August 30, 2019, 11am PDT
The Marchetti Constant, the willingness of people to travel for about a half an hour to get to and from work, explains the size of cities in history, and the metropolitan areas of today.
January 23, 2018, 5am PST
What do you think about the linked visual presentation of the history of urban planning?
November 2, 2016, 9am PDT
Steven T. Moga guest blogs about a new article in the Journal of Planning Education and Research.
September 14, 2016, 2pm PDT
In 1851 the City of Seattle could have been a vastly different place if alternative development decisions had been made that took the original inhabitants, nature, and topography into consideration.
March 6, 2015, 11am PST
Oakland, as the urban counterpart to San Francisco in the Bay Area, is on a lot of people's radar as a place to improve on some of the lessons of recent waves of urbanization. What planning precedents shaped the city on the other side of the Bay?
March 3, 2015, 12pm PST
Historic planning documents, like those found in the APA's Planning Advisory Service, are full of lessons about how past planning doctrines failed their intentions, and it's always a good time for planners to re-evaluate their antecedents.
April 15, 2012, 7am PDT
August 31, 2010, 12pm PDT

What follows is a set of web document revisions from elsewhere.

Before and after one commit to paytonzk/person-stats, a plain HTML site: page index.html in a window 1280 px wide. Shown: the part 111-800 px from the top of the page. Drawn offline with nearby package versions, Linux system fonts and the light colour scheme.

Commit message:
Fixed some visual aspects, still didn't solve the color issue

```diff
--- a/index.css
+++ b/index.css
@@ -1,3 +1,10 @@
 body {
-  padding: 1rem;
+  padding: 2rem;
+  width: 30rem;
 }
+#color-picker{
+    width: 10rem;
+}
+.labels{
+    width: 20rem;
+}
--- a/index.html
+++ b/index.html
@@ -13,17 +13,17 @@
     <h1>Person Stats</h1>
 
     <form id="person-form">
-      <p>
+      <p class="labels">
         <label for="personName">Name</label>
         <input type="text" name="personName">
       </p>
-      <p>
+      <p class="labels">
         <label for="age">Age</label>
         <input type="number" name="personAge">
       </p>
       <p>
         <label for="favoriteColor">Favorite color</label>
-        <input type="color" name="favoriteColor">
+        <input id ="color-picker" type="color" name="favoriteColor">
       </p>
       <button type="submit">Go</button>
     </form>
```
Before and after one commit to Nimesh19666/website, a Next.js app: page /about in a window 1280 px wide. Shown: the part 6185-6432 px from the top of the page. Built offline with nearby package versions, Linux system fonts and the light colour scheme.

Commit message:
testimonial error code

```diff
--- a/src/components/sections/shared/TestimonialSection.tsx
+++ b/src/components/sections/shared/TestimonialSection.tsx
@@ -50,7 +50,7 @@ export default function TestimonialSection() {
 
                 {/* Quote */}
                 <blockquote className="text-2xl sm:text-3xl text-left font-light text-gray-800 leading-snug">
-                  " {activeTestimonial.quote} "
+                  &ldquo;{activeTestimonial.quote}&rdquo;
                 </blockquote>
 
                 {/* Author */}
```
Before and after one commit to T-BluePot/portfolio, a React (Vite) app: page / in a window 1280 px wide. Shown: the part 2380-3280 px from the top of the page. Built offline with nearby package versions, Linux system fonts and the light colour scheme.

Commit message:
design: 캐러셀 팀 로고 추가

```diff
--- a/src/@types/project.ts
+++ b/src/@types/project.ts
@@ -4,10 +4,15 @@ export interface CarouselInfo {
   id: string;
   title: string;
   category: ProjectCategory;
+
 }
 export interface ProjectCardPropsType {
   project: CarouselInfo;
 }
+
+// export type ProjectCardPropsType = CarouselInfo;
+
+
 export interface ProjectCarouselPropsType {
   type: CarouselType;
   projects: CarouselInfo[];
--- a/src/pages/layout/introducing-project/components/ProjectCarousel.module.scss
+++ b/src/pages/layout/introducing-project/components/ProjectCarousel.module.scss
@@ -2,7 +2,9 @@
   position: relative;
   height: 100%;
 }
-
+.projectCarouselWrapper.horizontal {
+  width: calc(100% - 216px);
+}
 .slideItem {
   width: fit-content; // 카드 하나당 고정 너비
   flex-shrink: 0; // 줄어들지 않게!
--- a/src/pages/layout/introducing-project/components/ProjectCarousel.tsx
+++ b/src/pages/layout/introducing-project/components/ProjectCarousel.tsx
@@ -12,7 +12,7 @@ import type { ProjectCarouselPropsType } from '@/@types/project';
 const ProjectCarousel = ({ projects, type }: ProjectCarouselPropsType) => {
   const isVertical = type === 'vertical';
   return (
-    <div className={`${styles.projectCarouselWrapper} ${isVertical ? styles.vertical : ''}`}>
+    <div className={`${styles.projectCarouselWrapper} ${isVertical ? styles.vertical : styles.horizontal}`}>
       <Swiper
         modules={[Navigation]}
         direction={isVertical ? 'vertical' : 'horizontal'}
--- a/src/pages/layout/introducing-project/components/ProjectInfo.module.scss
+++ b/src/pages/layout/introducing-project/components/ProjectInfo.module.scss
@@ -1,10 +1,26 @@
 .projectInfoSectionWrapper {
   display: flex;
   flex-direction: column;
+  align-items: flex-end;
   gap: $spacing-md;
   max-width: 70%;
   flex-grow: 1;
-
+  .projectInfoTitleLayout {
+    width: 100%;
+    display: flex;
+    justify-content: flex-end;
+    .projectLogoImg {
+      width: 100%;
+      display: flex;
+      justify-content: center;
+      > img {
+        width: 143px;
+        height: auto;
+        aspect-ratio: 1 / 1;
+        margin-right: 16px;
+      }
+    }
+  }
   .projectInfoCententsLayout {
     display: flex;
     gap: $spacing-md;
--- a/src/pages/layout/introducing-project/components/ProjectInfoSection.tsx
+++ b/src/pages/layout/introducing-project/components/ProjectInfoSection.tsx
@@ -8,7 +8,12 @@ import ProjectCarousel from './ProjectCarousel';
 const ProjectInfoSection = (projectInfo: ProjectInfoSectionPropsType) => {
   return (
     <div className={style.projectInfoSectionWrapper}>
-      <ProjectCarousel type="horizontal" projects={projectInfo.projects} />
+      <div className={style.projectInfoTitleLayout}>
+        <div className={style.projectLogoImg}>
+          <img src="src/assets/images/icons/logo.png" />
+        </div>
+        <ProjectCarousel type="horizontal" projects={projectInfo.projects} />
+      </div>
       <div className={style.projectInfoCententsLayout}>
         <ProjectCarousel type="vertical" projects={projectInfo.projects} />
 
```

In recent blogs I have written about places and plans in many different locales and through time. Students often ask, “do I need to visit places to know about them”?
August 16, 2010, 10am PDT
An interesting post appeared on the Public Servant Blog a few days ago. The list includes Amsterdam, Eugene, Oregon; Ponce Center City, Puerto Rico; and the city of Philadelphia among others.